EXTRACTED MATERIAL
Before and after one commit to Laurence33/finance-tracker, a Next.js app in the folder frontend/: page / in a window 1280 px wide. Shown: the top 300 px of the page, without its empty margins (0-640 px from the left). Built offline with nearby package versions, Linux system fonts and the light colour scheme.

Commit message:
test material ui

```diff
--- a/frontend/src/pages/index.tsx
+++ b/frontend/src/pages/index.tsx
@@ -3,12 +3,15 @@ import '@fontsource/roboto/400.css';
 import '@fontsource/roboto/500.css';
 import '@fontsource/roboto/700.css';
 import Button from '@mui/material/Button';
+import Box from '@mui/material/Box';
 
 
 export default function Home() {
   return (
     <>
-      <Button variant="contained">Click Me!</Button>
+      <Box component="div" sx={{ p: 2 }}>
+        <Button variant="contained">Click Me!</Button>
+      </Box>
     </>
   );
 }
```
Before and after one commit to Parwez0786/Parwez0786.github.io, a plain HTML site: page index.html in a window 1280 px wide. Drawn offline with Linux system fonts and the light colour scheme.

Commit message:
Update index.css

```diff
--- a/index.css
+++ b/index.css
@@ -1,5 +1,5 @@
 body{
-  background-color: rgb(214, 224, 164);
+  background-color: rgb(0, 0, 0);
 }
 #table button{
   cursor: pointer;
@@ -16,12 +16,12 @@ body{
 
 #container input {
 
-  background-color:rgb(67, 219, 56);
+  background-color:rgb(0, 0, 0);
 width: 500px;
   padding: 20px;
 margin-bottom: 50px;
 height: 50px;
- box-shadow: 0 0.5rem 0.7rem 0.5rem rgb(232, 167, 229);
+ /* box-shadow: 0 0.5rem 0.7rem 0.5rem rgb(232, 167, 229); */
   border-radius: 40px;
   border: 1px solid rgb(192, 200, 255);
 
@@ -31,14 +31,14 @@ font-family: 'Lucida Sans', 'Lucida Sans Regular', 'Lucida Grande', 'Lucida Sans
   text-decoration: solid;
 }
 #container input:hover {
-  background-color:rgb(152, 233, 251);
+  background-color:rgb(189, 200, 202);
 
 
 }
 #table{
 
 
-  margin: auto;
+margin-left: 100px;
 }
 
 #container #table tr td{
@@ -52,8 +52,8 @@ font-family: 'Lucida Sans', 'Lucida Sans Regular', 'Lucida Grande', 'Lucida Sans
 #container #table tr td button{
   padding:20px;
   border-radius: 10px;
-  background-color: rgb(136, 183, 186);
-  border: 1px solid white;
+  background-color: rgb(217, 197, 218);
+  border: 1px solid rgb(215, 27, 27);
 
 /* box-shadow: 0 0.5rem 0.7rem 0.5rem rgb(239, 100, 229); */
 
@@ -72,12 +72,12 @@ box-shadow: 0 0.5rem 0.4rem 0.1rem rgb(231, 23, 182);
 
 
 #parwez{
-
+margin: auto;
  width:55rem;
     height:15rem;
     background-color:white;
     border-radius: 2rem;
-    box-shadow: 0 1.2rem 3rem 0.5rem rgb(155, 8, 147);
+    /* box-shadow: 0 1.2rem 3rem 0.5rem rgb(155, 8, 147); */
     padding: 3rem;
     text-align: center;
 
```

PROBLEM
The data above is to be restated line for line, word for word.

EXERCISE OUTPUT
Before and after one commit to Laurence33/finance-tracker, a Next.js app in the folder frontend/: page / in a window 1280 px wide. Shown: the top 300 px of the page, without its empty margins (0-640 px from the left). Built offline with nearby package versions, Linux system fonts and the light colour scheme.

Commit message:
test material ui

```diff
--- a/frontend/src/pages/index.tsx
+++ b/frontend/src/pages/index.tsx
@@ -3,12 +3,15 @@ import '@fontsource/roboto/400.css';
 import '@fontsource/roboto/500.css';
 import '@fontsource/roboto/700.css';
 import Button from '@mui/material/Button';
+import Box from '@mui/material/Box';
 
 
 export default function Home() {
   return (
     <>
-      <Button variant="contained">Click Me!</Button>
+      <Box component="div" sx={{ p: 2 }}>
+        <Button variant="contained">Click Me!</Button>
+      </Box>
     </>
   );
 }
```
Before and after one commit to Parwez0786/Parwez0786.github.io, a plain HTML site: page index.html in a window 1280 px wide. Drawn offline with Linux system fonts and the light colour scheme.

Commit message:
Update index.css

```diff
--- a/index.css
+++ b/index.css
@@ -1,5 +1,5 @@
 body{
-  background-color: rgb(214, 224, 164);
+  background-color: rgb(0, 0, 0);
 }
 #table button{
   cursor: pointer;
@@ -16,12 +16,12 @@ body{
 
 #container input {
 
-  background-color:rgb(67, 219, 56);
+  background-color:rgb(0, 0, 0);
 width: 500px;
   padding: 20px;
 margin-bottom: 50px;
 height: 50px;
- box-shadow: 0 0.5rem 0.7rem 0.5rem rgb(232, 167, 229);
+ /* box-shadow: 0 0.5rem 0.7rem 0.5rem rgb(232, 167, 229); */
   border-radius: 40px;
   border: 1px solid rgb(192, 200, 255);
 
@@ -31,14 +31,14 @@ font-family: 'Lucida Sans', 'Lucida Sans Regular', 'Lucida Grande', 'Lucida Sans
   text-decoration: solid;
 }
 #container input:hover {
-  background-color:rgb(152, 233, 251);
+  background-color:rgb(189, 200, 202);
 
 
 }
 #table{
 
 
-  margin: auto;
+margin-left: 100px;
 }
 
 #container #table tr td{
@@ -52,8 +52,8 @@ font-family: 'Lucida Sans', 'Lucida Sans Regular', 'Lucida Grande', 'Lucida Sans
 #container #table tr td button{
   padding:20px;
   border-radius: 10px;
-  background-color: rgb(136, 183, 186);
-  border: 1px solid white;
+  background-color: rgb(217, 197, 218);
+  border: 1px solid rgb(215, 27, 27);
 
 /* box-shadow: 0 0.5rem 0.7rem 0.5rem rgb(239, 100, 229); */
 
@@ -72,12 +72,12 @@ box-shadow: 0 0.5rem 0.4rem 0.1rem rgb(231, 23, 182);
 
 
 #parwez{
-
+margin: auto;
  width:55rem;
     height:15rem;
     background-color:white;
     border-radius: 2rem;
-    box-shadow: 0 1.2rem 3rem 0.5rem rgb(155, 8, 147);
+    /* box-shadow: 0 1.2rem 3rem 0.5rem rgb(155, 8, 147); */
     padding: 3rem;
     text-align: center;
 
```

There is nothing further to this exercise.